Students of Chisapani Secondary School practicing on computers in their school lab in this recent picture. Photo: Daman Rai
KHOTANG, Sept 8: Until three years ago, Pratima Sapkota of Jentedhunga Rural Municipality did not even know how a computer looks like. She would hear that kids in Kathmandu read and write on computer and that would make her feel dumbfounded. Now the 10th grader is a student of computer engineering at her school and she terms the technology as a ‘game changer’ in her life.
As a part of technical education, specific technical courses like this one have been introduced for secondary level students these days. The government has planned to cover at least two to three schools in a district under this project. In rural and disadvantaged locations, the courses seem to have quite touched the participating student’s life.
“It was hard to believe when people told me that computer is like a toy for kids in Kathmandu. I used to think computer is a very big deal,” said Sapkota, of Chisapani Secondary School. “Now, it feels funny remembering that I used to think that way.
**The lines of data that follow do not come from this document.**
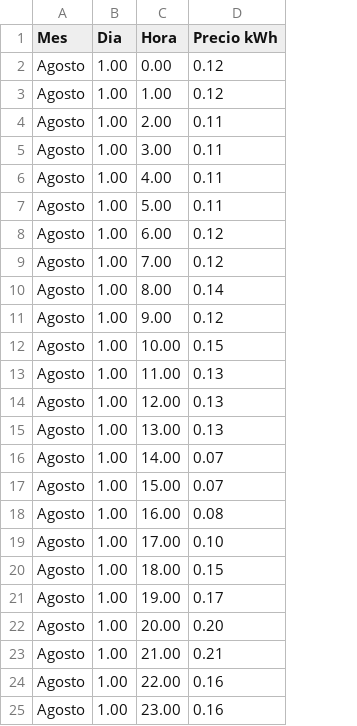
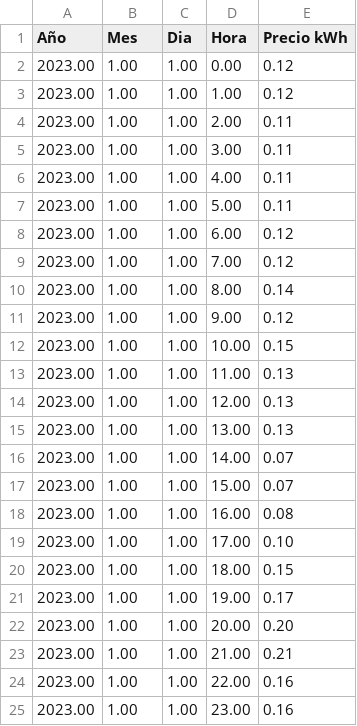
Before and after one commit to JLJ-V14/ProjectOSQPsolver, a CSV file: Comprobar_Precio_Compra.csv, drawn as a sheet; addresses are those after the commit; the diff names each change by its address in the sheet, - before the commit and + after, or states it on an @@ line.

```diff
--- a/Comprobar_Precio_Compra.csv
+++ b/Comprobar_Precio_Compra.csv
+column A (Año), rows 2-25: all 2023.00
-B2:B25 (Mes): Agosto
+B2:B25 (Mes): 1.00
```
Also changed, not shown: Comprobar_Precio_Venta.csv, Comprobar_Restricciones.csv, 48 other files.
All of us at the school operate the computer very well,” added the student of computer engineering.
She told that computer is indeed a big deal for children in Khotang. ‘Not all schools have been able to give this facility to children’.
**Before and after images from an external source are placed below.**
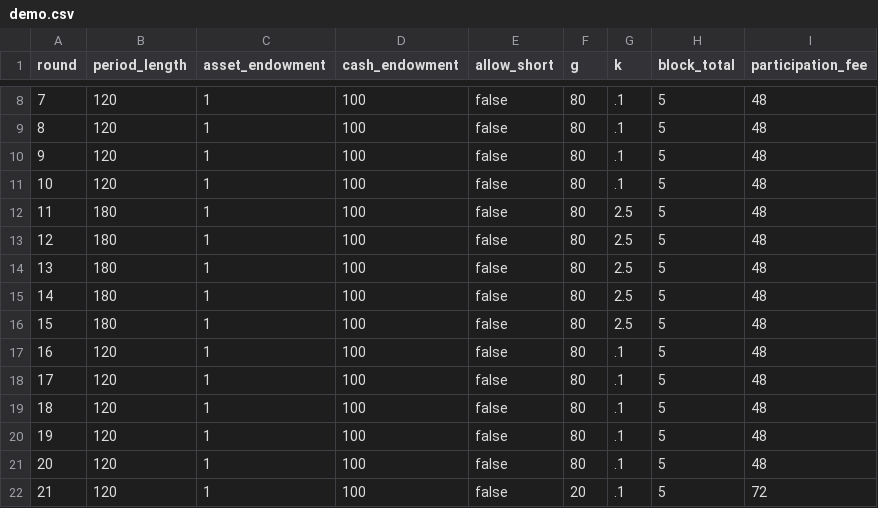
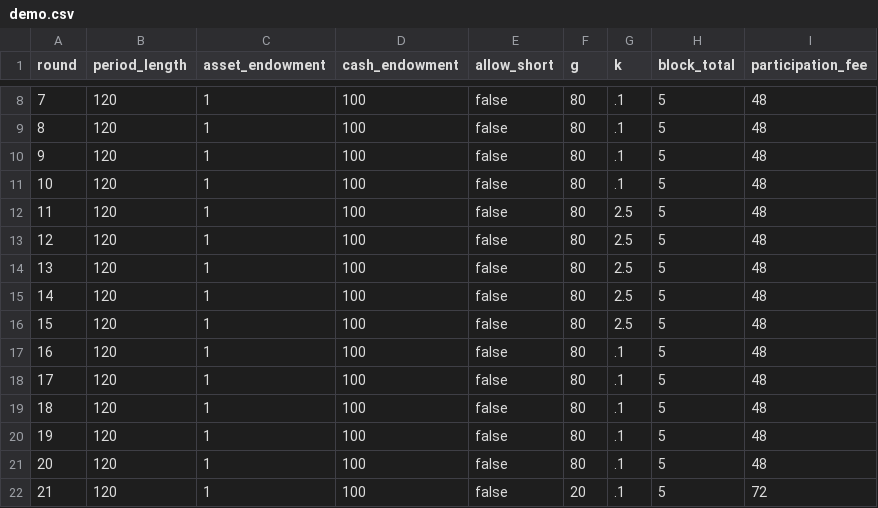
Before and after one commit to Leeps-Lab/ri_cda, a CSV file: configs/demo.csv, drawn as a sheet; only a part is shown, gaps mark what is left out.

Commit message:
Fix

```diff
--- a/configs/demo.csv
+++ b/configs/demo.csv
@@ -11,7 +11,7 @@ round,period_length,asset_endowment,cash_endowment,allow_short,g,k,block_total,p
 10,120,1,100,false,80,.1,5,48
-11,180,1,100,false,80,2.5,5,48
-12,180,1,100,false,80,2.5,5,48
-13,180,1,100,false,80,2.5,5,48
-14,180,1,100,false,80,2.5,5,48
-15,180,1,100,false,80,2.5,5,48
+11,120,1,100,false,80,2.5,5,48
+12,120,1,100,false,80,2.5,5,48
+13,120,1,100,false,80,2.5,5,48
+14,120,1,100,false,80,2.5,5,48
+15,120,1,100,false,80,2.5,5,48
 16,120,1,100,false,80,.1,5,48
```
“However, we were lucky. Our school purchased computers three years ago. We welcome them with huge celebration back then,” she reported. “Had it not been for school, we would never be able to use it. Now computer class is so much fun,” she added.
Even in Khotang, most of the private schools have computer, library and laboratories. But community schools having those amenities feel like a big thing, according to Sapkota’s classmate, Rabin Bista.
“There are several schools we know that do not have computers, libraries, laboratories. In private ones, there are lots of stuffs for children,” he said.
Bista and Sapkota do not have very good typing speed yet. They are learning. While learning to type English, they are also enhancing their English language skills.
“We just feel great to realize that we are doing computer engineering. For that, we must hone our skills in every way possible. We have just begun to use computer, learned a little bit of theory, and there is lot more for us to learn,” said Bista. “While learning to type we are learning better English as well,” he added.
Among many vocational subjects under humanities, science and management, the two students had chosen to go with computer engineering. And they feel proud about their choice.
“I feel that I can now realize my dreams. If I can be a computer engineer in future, that would be great. Joining this course feels like a game changer in my life,” Sapkota said.
Students are offered to choose subjects or streams at 9th grade. Following the same line till 12th grade shape them in a certain way. “After completing my 12th standard, I will be eligible to join computer engineering at the bachelors level. It is now just a matter of two more years,” she said, quite excitedly.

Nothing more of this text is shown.